What is Immigration And Nationality Act Of 1965?

Legal Definition
The Immigration and Nationality Act of 1965 (H.R. 2580; Pub.L. 89–236, 79 Stat. 911, enacted June 30, 1968), also known as the Hart–Celler Act, changed the way quotas were allocated by ending the National Origins Formula that had been in place in the United States since the Emergency Quota Act of 1921. Representative Emanuel Celler of New York proposed the bill, Senator Philip Hart of Michigan co-sponsored it, and Senator Ted Kennedy of Massachusetts helped to promote it.

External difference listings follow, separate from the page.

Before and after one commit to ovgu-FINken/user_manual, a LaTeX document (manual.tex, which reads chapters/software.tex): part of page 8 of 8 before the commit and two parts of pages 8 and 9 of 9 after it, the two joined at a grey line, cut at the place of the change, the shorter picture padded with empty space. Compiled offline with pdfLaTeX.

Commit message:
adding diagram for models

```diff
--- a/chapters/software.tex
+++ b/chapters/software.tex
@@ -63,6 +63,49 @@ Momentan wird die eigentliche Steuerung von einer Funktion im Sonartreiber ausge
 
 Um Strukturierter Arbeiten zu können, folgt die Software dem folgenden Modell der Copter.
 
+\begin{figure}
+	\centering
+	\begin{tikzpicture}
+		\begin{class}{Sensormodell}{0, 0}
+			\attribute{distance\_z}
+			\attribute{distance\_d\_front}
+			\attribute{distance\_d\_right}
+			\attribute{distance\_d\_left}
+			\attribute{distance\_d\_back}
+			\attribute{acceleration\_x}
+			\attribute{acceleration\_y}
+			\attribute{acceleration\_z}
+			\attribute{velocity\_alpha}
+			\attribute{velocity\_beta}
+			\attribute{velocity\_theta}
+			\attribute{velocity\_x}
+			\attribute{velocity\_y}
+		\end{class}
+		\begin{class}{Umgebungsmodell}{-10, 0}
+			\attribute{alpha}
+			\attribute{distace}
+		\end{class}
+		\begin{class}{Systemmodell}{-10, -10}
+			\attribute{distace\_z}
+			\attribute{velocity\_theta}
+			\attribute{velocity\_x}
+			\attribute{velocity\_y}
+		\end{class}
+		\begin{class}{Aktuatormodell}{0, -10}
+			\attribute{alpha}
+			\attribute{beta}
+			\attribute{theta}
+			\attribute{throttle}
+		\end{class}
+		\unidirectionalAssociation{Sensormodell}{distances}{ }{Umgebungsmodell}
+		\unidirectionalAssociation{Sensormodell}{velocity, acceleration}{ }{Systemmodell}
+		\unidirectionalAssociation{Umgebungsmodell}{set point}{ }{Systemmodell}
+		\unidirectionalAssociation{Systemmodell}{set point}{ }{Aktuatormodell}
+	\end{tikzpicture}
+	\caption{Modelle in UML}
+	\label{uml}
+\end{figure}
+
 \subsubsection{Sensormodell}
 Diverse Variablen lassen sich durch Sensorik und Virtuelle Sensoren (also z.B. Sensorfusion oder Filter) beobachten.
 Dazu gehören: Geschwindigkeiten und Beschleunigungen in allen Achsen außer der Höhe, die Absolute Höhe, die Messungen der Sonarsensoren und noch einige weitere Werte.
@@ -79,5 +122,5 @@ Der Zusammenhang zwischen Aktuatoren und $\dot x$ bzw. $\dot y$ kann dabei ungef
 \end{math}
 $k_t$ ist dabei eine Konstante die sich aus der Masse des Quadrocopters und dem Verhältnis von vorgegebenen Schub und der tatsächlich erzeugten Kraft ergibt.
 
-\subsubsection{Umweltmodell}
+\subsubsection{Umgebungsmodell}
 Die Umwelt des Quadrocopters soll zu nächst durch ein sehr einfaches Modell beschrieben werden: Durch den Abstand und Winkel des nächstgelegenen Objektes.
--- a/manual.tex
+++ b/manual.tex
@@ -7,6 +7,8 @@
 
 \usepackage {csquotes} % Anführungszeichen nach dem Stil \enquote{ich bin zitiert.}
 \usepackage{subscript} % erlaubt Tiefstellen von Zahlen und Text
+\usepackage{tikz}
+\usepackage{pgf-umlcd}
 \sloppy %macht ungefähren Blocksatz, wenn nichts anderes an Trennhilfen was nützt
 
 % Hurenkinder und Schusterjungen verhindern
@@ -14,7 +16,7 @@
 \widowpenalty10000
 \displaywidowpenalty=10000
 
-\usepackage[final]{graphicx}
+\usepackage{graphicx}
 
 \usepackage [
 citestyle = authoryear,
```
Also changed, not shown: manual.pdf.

The Hart–Celler Act abolished the quota system based on national origins that had been American immigration policy since the 1920s. The new law maintained the per-country limits, but it also created preference visa categories that focused on immigrants' skills and family relationships with citizens or U.S. residents. The bill set numerical restrictions on visas at 170,000 per year, with a per-country-of-origin quota. However, immediate relatives of U.S. citizens and "special immigrants" had no restrictions.
-- Wikipedia